Being a Recovery Friendly Workplace is good economic policy. It’s also a good HR and healthcare policy.
Recovery Friendly Workplace
The Recovery Friendly Workplace (RFW) initiative is aimed to heighten awareness and workplace culture for those impacted by the opioid epidemic as well as those in recovery from a substance-use and cooccurring behavioral health concerns. Benefits of a RFW include improvements in attracting and retaining employees as well as increased engagement and productivity. Recovery-Friendly Workplaces:
- Foster an empathetic environment for their employees in recovery, as well as impacted family members and loved ones.

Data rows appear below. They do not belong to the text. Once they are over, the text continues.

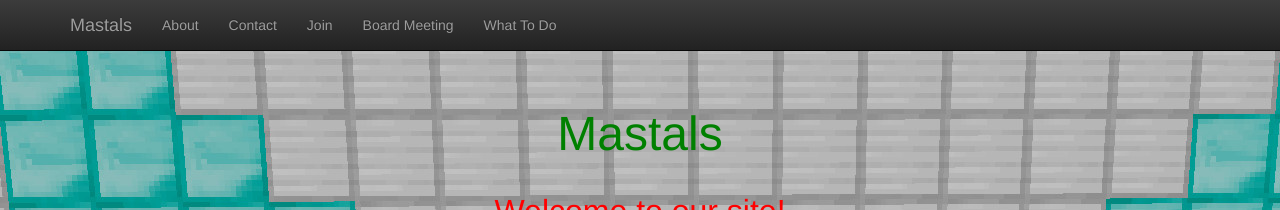
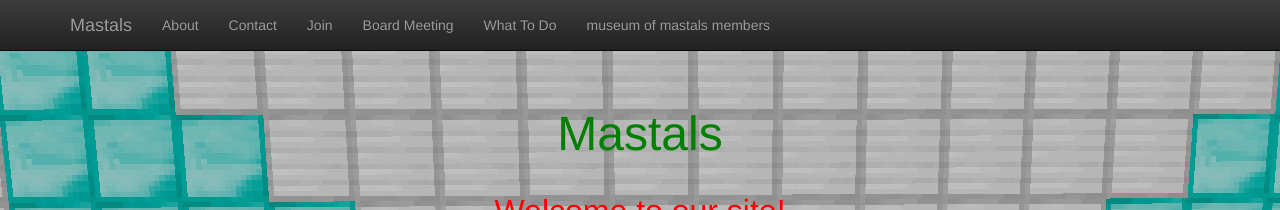
Before and after one commit to mastals/mastals.github.io, a Jekyll site: the page built from index.html, in a window 1280 px wide. Shown: the top 210 px of the page. Built offline with Jekyll 4.4.1, drawn with Linux system fonts in a browser that asks for light colours; nearby versions of some CDN libraries.

Commit message:
Update default.html

```diff
--- a/_layouts/default.html
+++ b/_layouts/default.html
@@ -32,6 +32,7 @@
             <li><a href="/join/">Join</a></li>
             <li><a href="/board-meetings/">Board Meeting</a></li>
             <li><a href="/what-to-do/">What To Do</a></li>
+            <li><a href="/members/">museum of mastals members</a></li>
           </ul>
         </div><!--/.nav-collapse -->
       </div>
```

- Create a culture of openness and acceptance around recovery, without fear of stigma or discrimination.
- Offer confidential support and resources for employees who are struggling with addiction or mental health issues.
- Foster a supportive environment that encourages healthy behaviors and provides opportunities for growth.
- Recognize and value the financial benefits of adapting a recovery-friendly environment and culture.
- Benefit from improved productivity, absenteeism, and retention of employees.
- Offer training and education for managers and staff on how to support employees in recovery.
What is an RFW?
We are thrilled that your organization is interested in becoming a Recovery Friendly Workplace in New Jersey! By completing this form, your organization is demonstrating its readiness to meet with a Recovery Friendly Workplace representative and its interest in attaining the Recovery Friendly Workplace designation.
Contact us about becoming a Recovery Friendly Workplace.
Fill out this form.
What is the cost of substance use for an employer?
The National Safety Council has collaborated with an independent research institution, NORC at the University of Chicago, to update “The Real Cost of Substance Use to Employers” tool, originally developed in 2017 with national nonprofit Shatterproof. This cost calculator is an authoritative, easy-to-use tool providing business leaders with specific information about the cost of substance use (including prescription drug use and misuse, alcohol use and misuse, opioid and heroin addiction, as well as use of other illicit drugs and cannabis) in their workplace based on size of employee base, industry and state.
Faith Based Recovery
Among people recovering from substance use disorder, greater engagement with faith and spirituality are associated with several positive mental health outcomes. These include more optimism about life and higher resilience to stress, both of which may help contribute to the recovery process.